As we watched him put on his chain mail, he repeatedly reassured us as to the safety of the dive we were about to take.
I was one of the last divers in and descended the 50 feet to the ocean floor – a little too quickly as I was somewhat over-weighted. Chris had recommended that we add additional weight to our weight belts if we had any problems with buoyancy control during the first dive, so that there would be no issues with us flailing around, trying to stay on the bottom, and the sharks mistaking us for flailing prey. Having seen all of the Jaws movies, I felt strongly that being mistaken for prey was something to be avoided, and I had added an extra two pounds of weight.
The divemaster who led us down arranged us in a semi-circle. After we were in position on the ocean floor, we began looking up to the surface in anticipation of the arrival of the sharks. We could tell as soon as Chris got in the water with bait box, as the sharks seemed to come out of nowhere and began to circle the box in a somewhat menacing fashion. As he descended towards us, the sharks descended with him.
‘Marty and her dad on ocean floor, trying not to flail

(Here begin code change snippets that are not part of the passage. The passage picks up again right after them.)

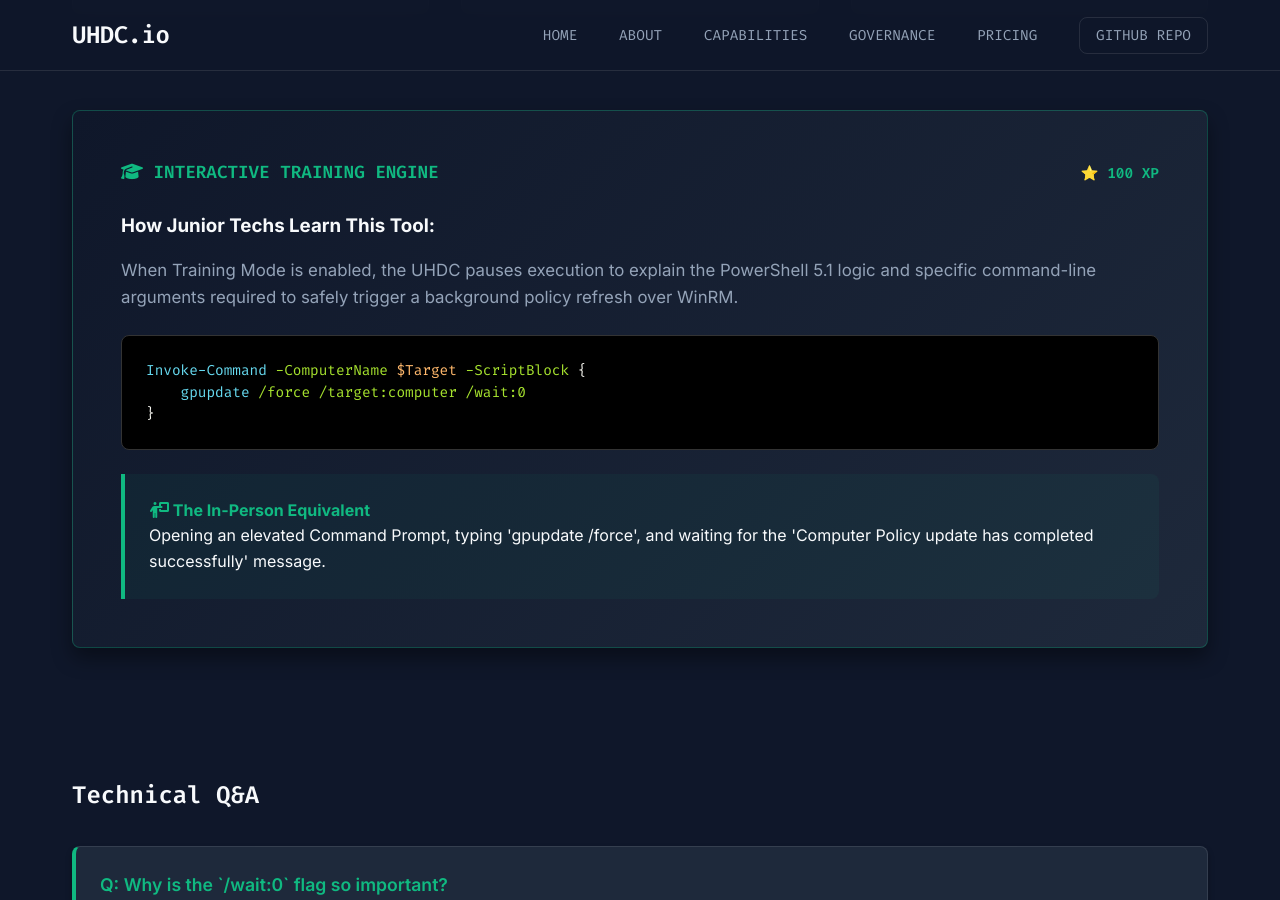
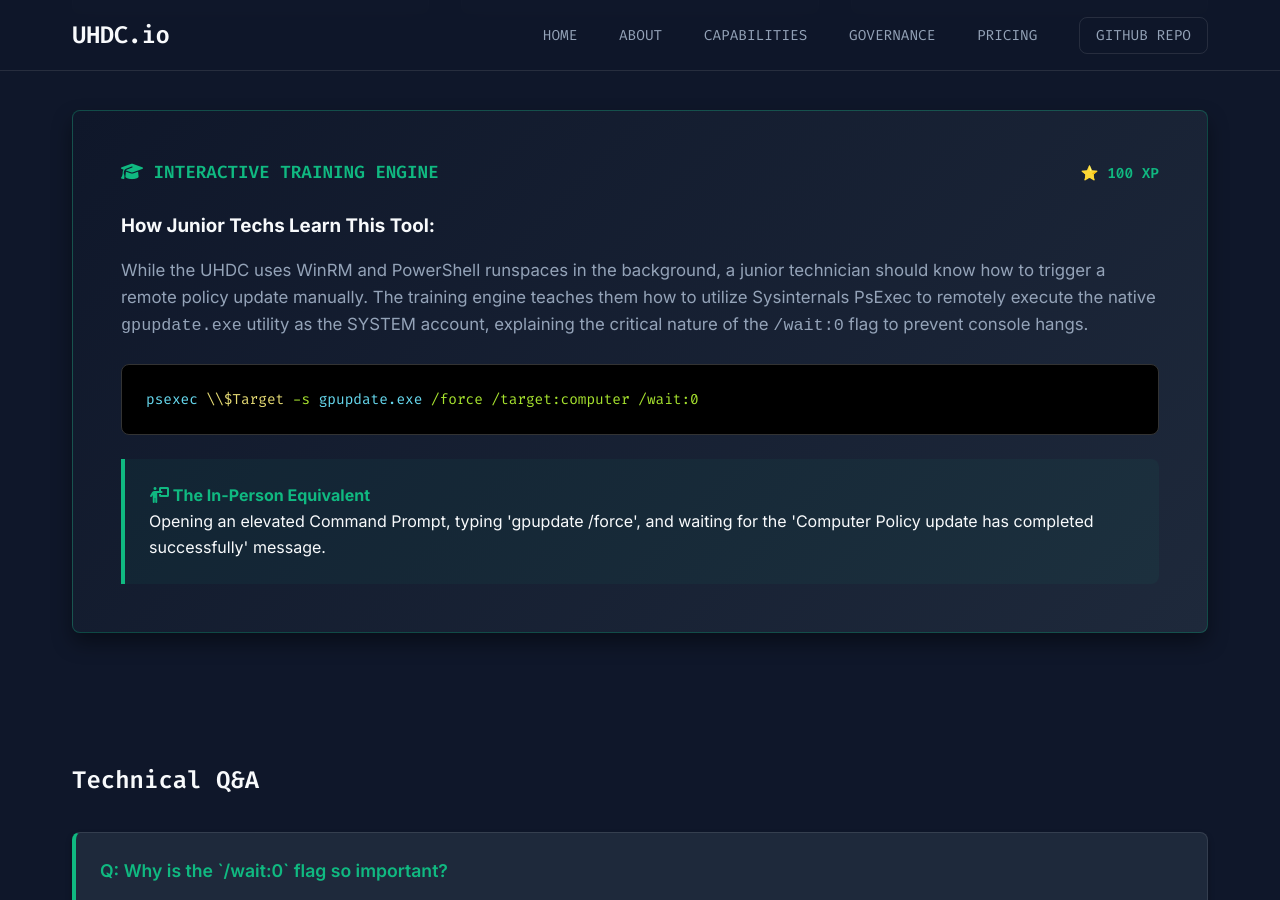
Before and after one commit to BobbyBurnsy/UHDC.io, a Jekyll site: the page built from background-policy-enforcement.html, in a window 1280 px wide and 900 px high, scrolled down 1122 px. Built offline with Jekyll 4.4.1, drawn with Linux system fonts in a browser that asks for light colours.

Commit message:
Update background-policy-enforcement.html

```diff
--- a/background-policy-enforcement.html
+++ b/background-policy-enforcement.html
@@ -75,13 +75,11 @@
 
         <h3 style="color: var(--text-primary); margin-bottom: 1rem;">How Junior Techs Learn This Tool:</h3>
         <p style="color: var(--text-secondary); font-size: 1.05rem; line-height: 1.6; margin-bottom: 1.5rem;">
-            When Training Mode is enabled, the UHDC pauses execution to explain the PowerShell 5.1 logic and specific command-line arguments required to safely trigger a background policy refresh over WinRM.
+            While the UHDC uses WinRM and PowerShell runspaces in the background, a junior technician should know how to trigger a remote policy update manually. The training engine teaches them how to utilize Sysinternals PsExec to remotely execute the native <code>gpupdate.exe</code> utility as the SYSTEM account, explaining the critical nature of the <code>/wait:0</code> flag to prevent console hangs.
         </p>
 
         <div class="mock-code">
-            <span class="cmd">Invoke-Command</span> <span class="param">-ComputerName</span> <span class="var">$Target</span> <span class="param">-ScriptBlock</span> {<br>
-            &nbsp;&nbsp;&nbsp;&nbsp;<span class="cmd">gpupdate</span> <span class="param">/force</span> <span class="param">/target:computer</span> <span class="param">/wait:0</span><br>
-            }
+            <span class="cmd">psexec</span> <span class="str">\\$Target</span> <span class="param">-s</span> <span class="cmd">gpupdate.exe</span> <span class="param">/force</span> <span class="param">/target:computer</span> <span class="param">/wait:0</span>
         </div>
 
         <div class="mock-inperson" style="border-left-color: var(--accent-green); background: rgba(16, 185, 129, 0.05);">
```
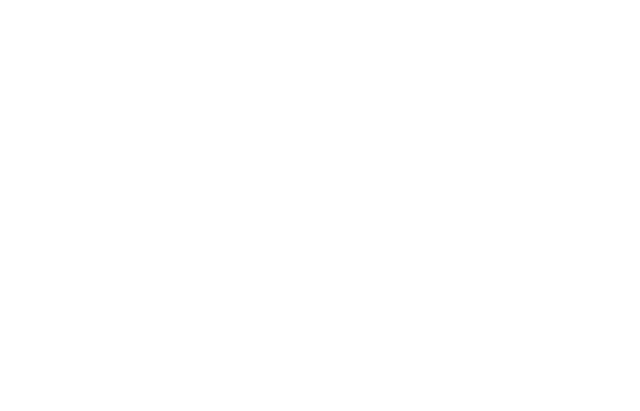
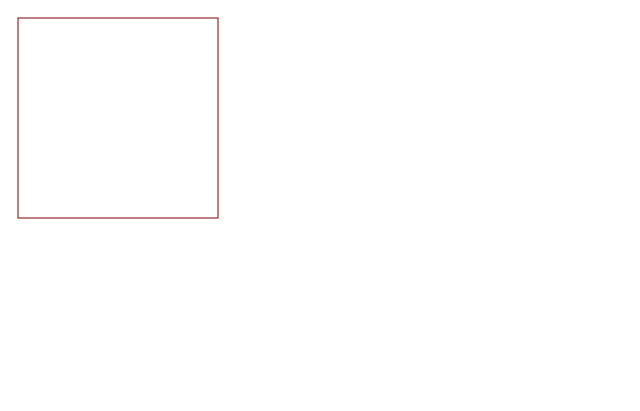
Before and after one commit to Timpun/test-repo, a plain HTML site: page index.html in a window 1280 px wide. Shown: the whole page, without its empty margins (0-640 px from the left). Drawn offline with Linux system fonts and the light colour scheme.

Commit message:
added canvas

```diff
--- a/index.html
+++ b/index.html
@@ -7,6 +7,14 @@
     <title>Document</title>
 </head>
 <body>
+    <canvas width="400" height="400"></canvas>
 
+    <script>
+        let canvas = document.querySelector("canvas");
+        let cs = canvas.getContext("2d");
+
+        cs.strokeStyle = "maroon";
+        cs.strokeRect(10, 10, 200, 200);
+    </script>
 </body>
 </html>
```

Once he got to the bottom, Chris began to feed the sharks by pulling the fish out of the box with a stick and holding the fish out for the sharks. There were now about 35 reef sharks circling around our group and looking to be fed. It was unbelievable – sharks were swimming over my head and brushing up against my wetsuit – they were everywhere around me. It wasn’t like Jaws at all, as they seemed to take very little interest in our group, except for the bait that Chris was dishing out. I stayed calm for the most part until, despite my extra weight, I began having problems with buoyancy and started to flail. Before my hand could become dinner for one of the nearby sharks, one the divemasters behind me steadied me, and I stayed put.
We stayed at the bottom for about 30 amazing minutes. When our time was up, Chris ascended to the surface first, taking the sharks with him. When it was safe for us to move, the other divemasters signaled to us and we followed him up, ending my most exciting dive to date. Back at the dive shop, the Stuart Cove photographers had put together a video of our dive and had pictures for us to purchase – perfect proof of our experience for when we got home.
Then it was time for the requisite 24-hour surface interval before flying, so we headed back to the hotel and changed rooms three times, attempting to find one Dad found acceptable and therefore not eliciting repeated ‘for Christ’s sake’ comments. In the end, I’m not sure which was scarier – diving with sharks or staying in a cheap hotel with Dad, but I had a great time and highly recommend making the trip.